All I could do at that point was to switch gears and begin trying to look at everything from a different perspective. As a dear friend says, “Women are strong. We can always do what needs to be done.” Although I had been putting off renewing my Auto Club membership, I called them up and renewed over the phone. I asked them to please send a fellow with jumper cables to get my car started. Normally, these things take forever, but ten minutes later, he arrived. Unfortunately, he pronounced my battery completely dead. But he had a battery (with a three-year replacement warranty) that would fit my car tucked away in his van and he would install it for me. The entire thing took less than fifteen minutes and only cost me $114.00, less than a trip to a mechanic.
I suddenly remembered that my step mom, Sandy, and brother Tommy had sent me a Christmas card with $100 in it, so the battery was, in essence, already paid for before I even had to replace it. That was a minor miracle. And, honestly, as a single woman whose car has over 100,000 miles on it, I need to belong to the Auto Club. It’s just common sense, a safety issue. As for the battery, it was the original one that came with the car and I think I’d been keeping it going with magic and prayers to Asphalta, the Automotive Goddess, so I needed to get a new one anyhow before it died on me someplace really inconvenient.
It will be tight, but I will be able to afford my health insurance payment this month and the ENT doctor’s down payment on Monday. There are some other funds out there in the bush, and I know that money will come in on time, when I really need it.
But the point is, it’s always like this.
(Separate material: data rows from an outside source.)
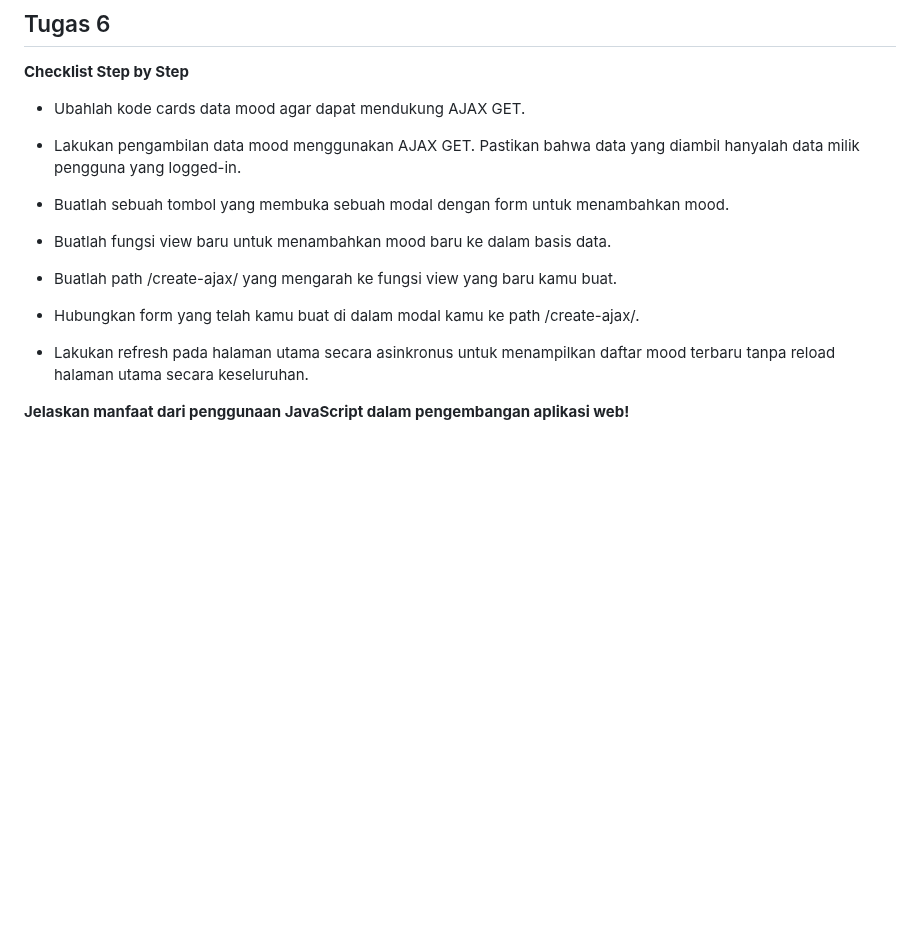
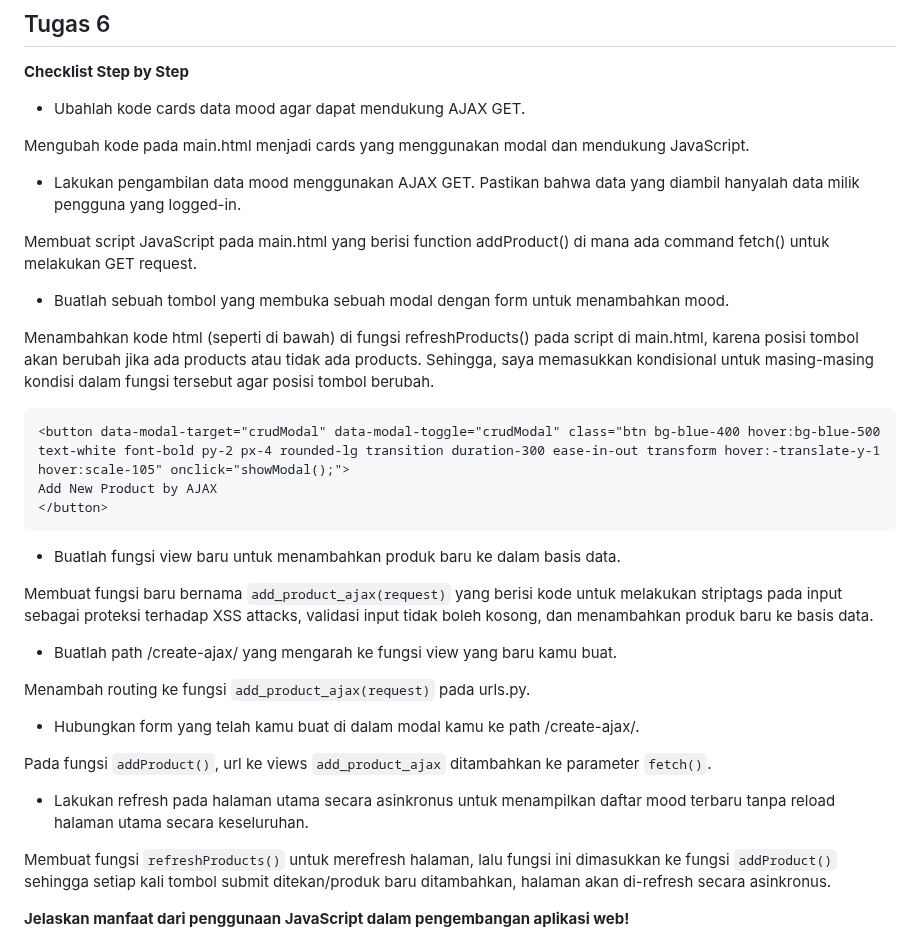
Before and after one commit to cilla09/e_commerce, a Markdown page: README.md, the part around the change. GitHub-like rendering; blank space fills up the shorter version.

Commit message:
Tugas 6: Update README.md

````diff
--- a/README.md
+++ b/README.md
@@ -278,31 +278,36 @@ Grid layout merupakan sistem tata letak/layout 2D yang mengatur elemen pada suat
 
 - Ubahlah kode cards data mood agar dapat mendukung AJAX GET.
 
-
+Mengubah kode pada main.html menjadi cards yang menggunakan modal dan mendukung JavaScript.
 
 - Lakukan pengambilan data mood menggunakan AJAX GET. Pastikan bahwa data yang diambil hanyalah data milik pengguna yang logged-in.
 
-
+Membuat script JavaScript pada main.html yang berisi function addProduct() di mana ada command fetch() untuk melakukan GET request.
 
 - Buatlah sebuah tombol yang membuka sebuah modal dengan form untuk menambahkan mood.
 
+Menambahkan kode html (seperti di bawah) di fungsi refreshProducts() pada script di main.html, karena posisi tombol akan berubah jika ada products atau tidak ada products. Sehingga, saya memasukkan kondisional untuk masing-masing kondisi dalam fungsi tersebut agar posisi tombol berubah.
+``` html
+<button data-modal-target="crudModal" data-modal-toggle="crudModal" class="btn bg-blue-400 hover:bg-blue-500 text-white font-bold py-2 px-4 rounded-lg transition duration-300 ease-in-out transform hover:-translate-y-1 hover:scale-105" onclick="showModal();">
+Add New Product by AJAX
+</button>
+```
 
+- Buatlah fungsi view baru untuk menambahkan produk baru ke dalam basis data.
 
-- Buatlah fungsi view baru untuk menambahkan mood baru ke dalam basis data.
-
-
+Membuat fungsi baru bernama `add_product_ajax(request)` yang berisi kode untuk melakukan striptags pada input sebagai proteksi terhadap XSS attacks, validasi input tidak boleh kosong, dan menambahkan produk baru ke basis data.
 
 - Buatlah path /create-ajax/ yang mengarah ke fungsi view yang baru kamu buat.
 
-
+Menambah routing ke fungsi `add_product_ajax(request)` pada urls.py.
 
 - Hubungkan form yang telah kamu buat di dalam modal kamu ke path /create-ajax/.
 
-
+Pada fungsi `addProduct()`, url ke views `add_product_ajax` ditambahkan ke parameter `fetch()`.
 
 - Lakukan refresh pada halaman utama secara asinkronus untuk menampilkan daftar mood terbaru tanpa reload halaman utama secara keseluruhan.
 
-
+Membuat fungsi `refreshProducts()` untuk merefresh halaman, lalu fungsi ini dimasukkan ke fungsi `addProduct()` sehingga setiap kali tombol submit ditekan/produk baru ditambahkan, halaman akan di-refresh secara asinkronus.
 
 **Jelaskan manfaat dari penggunaan JavaScript dalam pengembangan aplikasi web!**
 
````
A challenge arises. I begin to worry. I swallow my tongue and spin counter clockwise 360. But why put myself through that? Help always comes. Where did we learn to worry in the first place? Is this some kind of cultural dysfunction, something we ingested with the idea of Original Sin?
A poet once said something like the following: We are beheld, beloved, and always cared for. And we are.
It takes practicing greater courage, faith, surrender, and imagination, but I’m making progress. I’m even starting to feel a little silly when I worry, knowing how self-indulgent it is because I truly have caught a glimpse of that magnificent Universe out there, which is 100 percent on our side and just waiting to help us. Lately, I’ve even been making it part of my practice when a challenge arrives in my life to say, “Thank you, God, for giving me one more chance to witness how much you love me and how you will always take care of me.”
There is always enough of everything we need. We have armies fighting on our side, both human and supernatural. You can relax now. Peace be still.